  • Variability in colonization and infection rates.

The experiences of health care facilities with any given MDRO ranges from no prior identification of MDROs to prolonged, extensive outbreaks. Between these extremes, facilities may have low or high levels of endemic colonization and variable levels of infection.

  • Differences in risk factors based on type of facility and/or the patient population served.

Larger, tertiary care hospitals have more patients at high risk for VRE and/or MRSA infection and the associated complications than do smaller, rural hospitals. Similarly, nursing home residents appear less likely to develop MDRO infections, despite high colonization rates, than do patients in acute care facilities. . . . [However], emergence of VRSA within the ambulatory setting demonstrates an important role for this setting in detection and prevention of transmission.

  • Levels of available infection control personnel (e.g., full time or part time) and microbiology laboratory resources (e.g., on-site or off-site) and competing priorities for those resources.

An administrative decision to allocate necessary resources for control often requires demonstration of the potential or actual negative impact of MDROs within the institution.

[Editor’s note: The Draft Guideline for Isolation Precautions: Preventing Transmission of Infectious Agents in Healthcare Settings 2004 is available on the web at www.cdc.gov/ncidod/hip/isoguide.htm.
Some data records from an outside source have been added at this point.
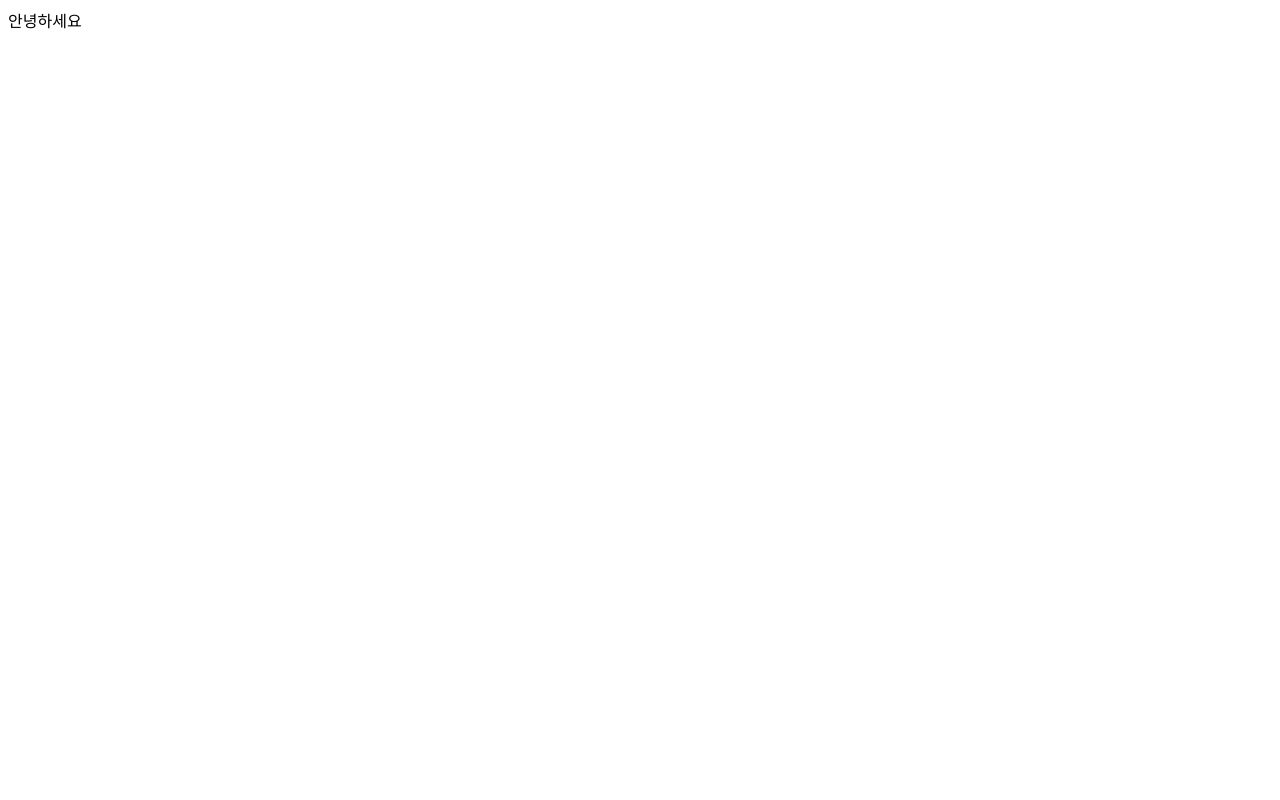
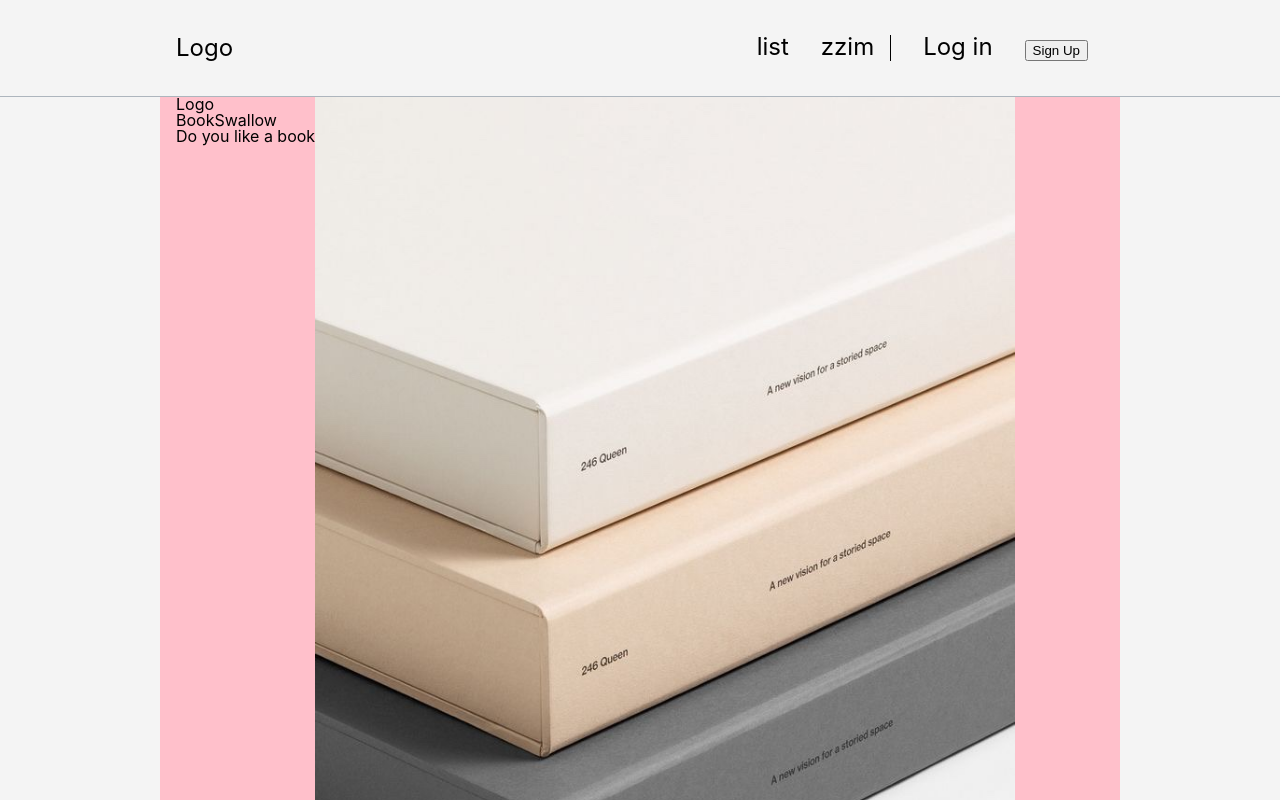
Before and after one commit to codestates/bookSwallow-client, a React (Create React App) app: page / in a window 1280 px wide. Shown: the top 800 px of the page. Built offline with nearby package versions, Linux system fonts and the light colour scheme.

Commit message:
feat:헤더 컴포넌트 작성

```diff
--- a/package.json
+++ b/package.json
@@ -13,6 +13,7 @@
     "react-scripts": "4.0.3",
     "redux": "^4.1.0",
     "styled-components": "^5.2.3",
+    "styled-reset": "^4.3.4",
     "web-vitals": "^1.0.1"
   },
   "scripts": {
--- a/src/App.js
+++ b/src/App.js
@@ -1,7 +1,34 @@
 import React from 'react';
+import { Route } from 'react-router-dom';
+import styled, { ThemProvider } from 'styled-components';
+import GlobalStyles from './components/common/GlobalStyles';
+import Responsive from './components/common/Responsive';
+import Header from './components/common/Header';
+
+import MainPage from './pages/MainPage';
+import ListPage from './pages/ListPage';
+import ZzimPage from './pages/ZzimPage';
+import LoginPage from './pages/LoginPage';
+import RegisterPage from './pages/RegisterPage';
+
+const Wrapper = styled(Responsive)`
+  background-color: pink;
+`;
 
 function App() {
-  return <>안녕하세요</>;
+  return (
+    <>
+      <GlobalStyles />
+      <Header></Header>
+      <Wrapper>
+        <Route component={MainPage} path="/" exact></Route>
+        <Route component={ListPage} path="/lists" />
+        <Route component={ZzimPage} path="/zzims" />
+        <Route component={LoginPage} path="/login" />
+        <Route component={RegisterPage} path="/signup" />
+      </Wrapper>
+    </>
+  );
 }
 
 export default App;
--- a/src/components/auth/AuthFrom.js
+++ b/src/components/auth/AuthFrom.js
@@ -0,0 +1 @@
+// 회원가입을 하는 컴포넌트
--- /dev/null
+++ b/src/components/common/GlobalStyles.js
@@ -0,0 +1,20 @@
+import { createGlobalStyle } from 'styled-components';
+import reset from 'styled-reset';
+const GlobalStyles = createGlobalStyle`
+    ${reset}
+    a {
+        text-decoration: none;
+        color : inherit;
+    }
+    * {
+        box-sizing: border-box;
+    }
+
+    body {
+        font-family:-apple-system, BlinkMacSystemFont, 'Segoe UI', Roboto, Oxygen, Ubuntu, Cantarell, 'Open Sans', 'Helvetica Neue', sans-serif;
+        font-size: 16px;
+        background-color: #f4f4f4
+    }
+ `;
+
+export default GlobalStyles;
--- a/src/components/common/Header.js
+++ b/src/components/common/Header.js
@@ -0,0 +1,71 @@
+import React from 'react';
+import styled from 'styled-components';
+// 버튼 임폴트해와야함. import Button from ~~
+import Responsive from './Responsive';
+import { Link } from 'react-router-dom';
+
+const HeaderBlock = styled.div`
+  position: fixed;
+  width: 100%;
+  background-color: #f4f4f4;
+  border-bottom: 1px solid #adb5bd;
+  a {
+    font-size: 1.5rem;
+  }
+`;
+
+const Wrapper = styled(Responsive)`
+  height: 6rem;
+  display: flex;
+  align-items: center;
+  justify-content: space-between;
+`;
+const Right = styled.div`
+  display: inline-flex;
+  .right {
+    border-right: 1px solid black;
+    a {
+      padding: 1rem;
+    }
+    margin-right: 1rem;
+  }
+
+  .left {
+    a {
+      padding: 1rem;
+    }
+  }
+`;
+
+const Spacer = styled.div`
+  height: 6rem;
+`;
+
+function Header() {
+  return (
+    <>
+      <HeaderBlock>
+        <Wrapper>
+          <Link to="/" className="logo">
+            Logo
+          </Link>
+          <Right>
+            <div className="right">
+              <Link to="/lists">list</Link>
+              <Link to="/zzims">zzim</Link>
+            </div>
+            <div className="left">
+              <Link to="/login">Log in</Link>
+              <Link to="/signup">
+                <button>Sign Up</button>
+              </Link>
+            </div>
+          </Right>
+        </Wrapper>
+      </HeaderBlock>
+      <Spacer />
+    </>
+  );
+}
+
+export default Header;
--- a/src/components/common/Modal.js
+++ b/src/components/common/Modal.js
@@ -0,0 +1,2 @@
+// 정말로 댓글을 삭자하시겠습니까?
+// 정말로 회원 탈퇴 하시겠습니까?
--- a/src/components/common/Responsive.js
+++ b/src/components/common/Responsive.js
@@ -0,0 +1,23 @@
+import React from 'react';
+import styled from 'styled-components';
+
+const ResponsiveBlock = styled.div`
+  padding-left: 1rem;
+  padding-right: 1rem;
+  width: 1280px;
+  margin: 0 auto;
+
+  @media (max-width: 1280px) {
+    width: 960px;
+  }
+
+  @media (max-width: 768px) {
+    width: 100%;
+  }
+`;
+
+function Responsive({ children, ...rest }) {
+  return <ResponsiveBlock {...rest}>{children}</ResponsiveBlock>;
+}
+
+export default Responsive;
--- /dev/null
+++ b/src/components/main/Main.js
@@ -0,0 +1,29 @@
+import React from 'react';
+import styled from 'styled-components';
+
+const Container = styled.div`
+  display: flex;
+
+  .right > img {
+    width: 700px;
+  }
+`;
+
+function Main() {
+  return (
+    <>
+      <Container>
+        <div className="left">
+          <div>Logo</div>
+          <div>BookSwallow</div>
+          <div>Do you like a book</div>
+        </div>
+        <div className="right">
+          <img src="/images/mainImage.jpeg" alt="메인이미지" />
+        </div>
+      </Container>
+    </>
+  );
+}
+
+export default Main;
--- a/src/index.js
+++ b/src/index.js
@@ -4,10 +4,12 @@ import ReactDOM from 'react-dom';
 import App from './App';
 import reportWebVitals from './reportWebVitals';
 
+import { BrowserRouter } from 'react-router-dom';
+
 ReactDOM.render(
-  <React.StrictMode>
+  <BrowserRouter>
     <App />
-  </React.StrictMode>,
+  </BrowserRouter>,
   document.getElementById('root'),
 );
 
```
Also changed, not shown: public/images/mainImage.jpeg (added), 1 other file (tests, documents, lock files or other folders).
Comments on the document should be submitted by Aug. 13, 2004 to the ResourceCenter, Attention: ISO Guide, Division of Healthcare Quality Promotion, CDC, Mailstop E–68, 1600 Clifton Road, N.E., Atlanta, GA 30333. Fax: (404) 498–1244. E-mail: isocomments@cdc.gov. Web: www.cdc.gov/ncidod/hip/isoguide.htm.]

Reference

 1. Centers for Disease Control and Prevention. Healthcare Practices Infection Control Advisory Committee (HICPAC). Draft Guideline for Isolation Precautions: Preventing Transmission of Infectious Agents in Healthcare Settings 2004. Atlanta: 2004. Web: www.cdc.gov/ncidod/hip/isoguide.htm.